In the summer months, Betsy and Sven also offer simple self-catering accommodation through a mixture of cabins, huts and caravans, ideal for families or groups or also for singles or couples on retreat. Whilst there are lots of good people down here, we’ve each got our own patch of the farm so it never feels busy or crowed. There is a very tangible sense of peace here.

Moray

If you’re coming over for a course, it’s well worth making time to have an explore around the area.

To our mind, there is something for everyone; we have mountains, woodland and moorland, rivers, estuaries and the sea. We live under the blessed rain shadow; Forres is bound on 3 sides by mountains so the clouds empty their rain onto the uplands and for the most part we stay dry.

Moray is on the narrowest part of Scotland so should you want to, you can get from east to west very quickly. It’s worth bearing in mind that (thankfully) the famous Scottish midges seem to much prefer the west coast than our east coast!

Nature is very present here. The population of us two-leggeds is low so there is plenty of room for the animal and plant kingdoms to stretch their wings, hooves and roots.

There are deer aplenty with roe down with us in the lowlands and red up on the hills. Rutting season for the red’s in the Autumn is a sight (and sound!) to behold.

We are blessed by a bunch of migratory birds; waxwings, redwings, geese, swallows and swifts are just the tip of the ice burg. Wetland and estuary birds are a treat with curlews, herons, oystercatchers and sand pipers being some of our favourites. If bird watching takes your fancy, there are plenty of bird hides and feeding stations dotted around.

Take a little wander around the old fishing village of Findhorn and you’ll easily spot the grey seals out on the sand bar. A little further along the coast east or west you can catch sight of dolphins (even sometimes at Findhorn!).

A friend of Naturally Useful, Dan Puplett, offers a wide variety of guided walks, identification, bushcraft and wildlife tracking courses that will help you get to know the non-human life of Moray.

It’s whiskey country here thanks to the fresh peaty waters and so there are many distilleries to tour.  Luckily, Karen’s favourite whisky (a nice oaky number) is made a short walk from my front door at the Benromach Distillery in Forres.

The land up here is full of old stories of fisher quines down on the docks, and historical stories of witches being rolled down hills in spiked barrels.

If you’re interested in communal living and eco-housing then The Findhorn Foundation, an internationally renowned eco-village, tucked between Kinloss and Findhorn Village.

There are plenty of cycle routes for two-wheel fans with a good mixture of well-maintained cycle paths (including the first one in the whole of the UK!) and great mountain bike trails.

We do hope you have some times to adventure around these parts.

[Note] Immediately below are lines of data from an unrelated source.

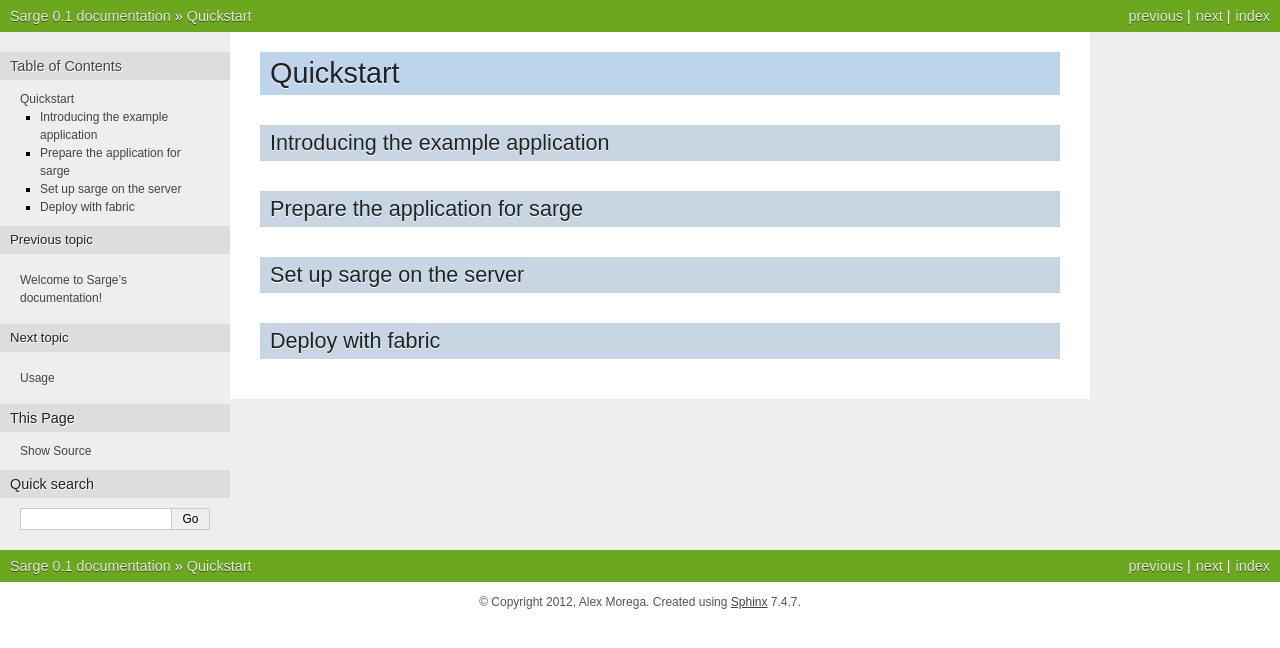
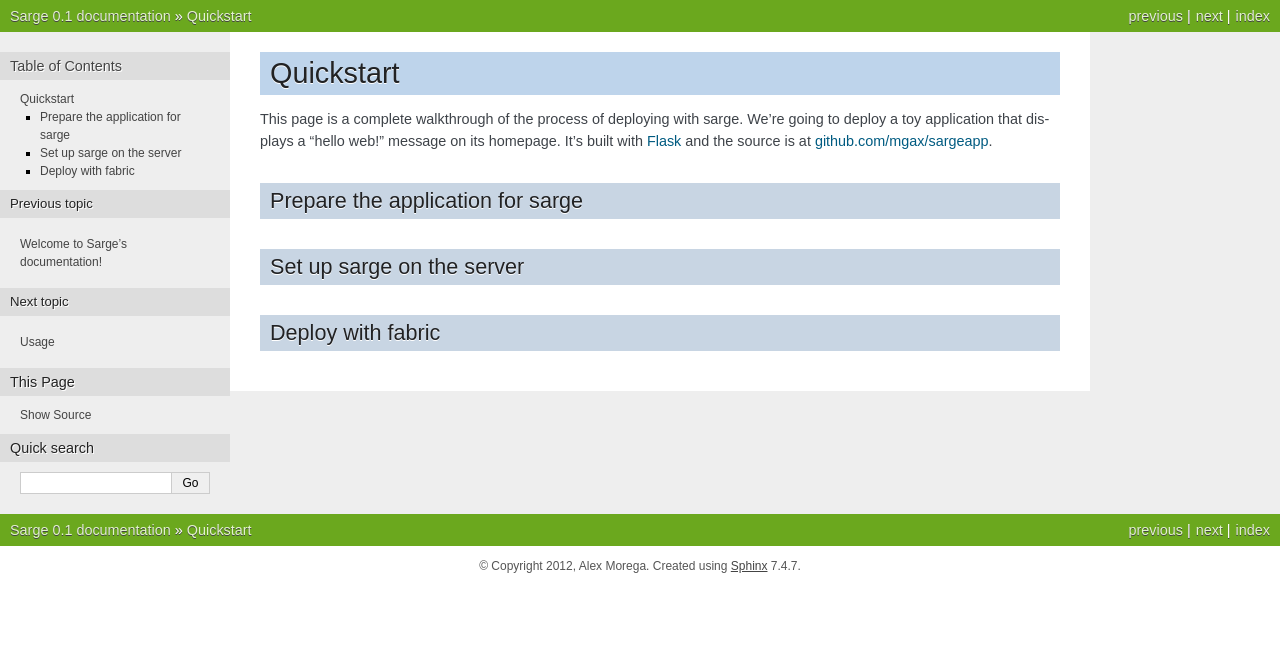
Before and after one commit to mgax/airship, a Sphinx documentation site: the page built from docs/quickstart.rst, in a window 1280 px wide. Shown: the top 648 px of the page. Built offline with Sphinx 7.4.7, drawn with Linux system fonts in a browser that asks for light colours.

Commit message:
describe the app

```diff
--- a/docs/quickstart.rst
+++ b/docs/quickstart.rst
@@ -1,9 +1,12 @@
 Quickstart
 ==========
+This page is a complete walkthrough of the process of deploying with
+sarge. We're going to deploy a toy application that displays a "hello
+web!" message on its homepage. It's built with Flask_ and the source is
+at `github.com/mgax/sargeapp`_.
 
-
-Introducing the example application
------------------------------------
+.. _github.com/mgax/sargeapp: https://github.com/mgax/sargeapp
+.. _Flask: http://flask.pocoo.org/
 
 
 Prepare the application for sarge
```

Karen thinks it’s so good that, even when she tried to leave it (going to New Zealand), she had to come back because she missed it so much!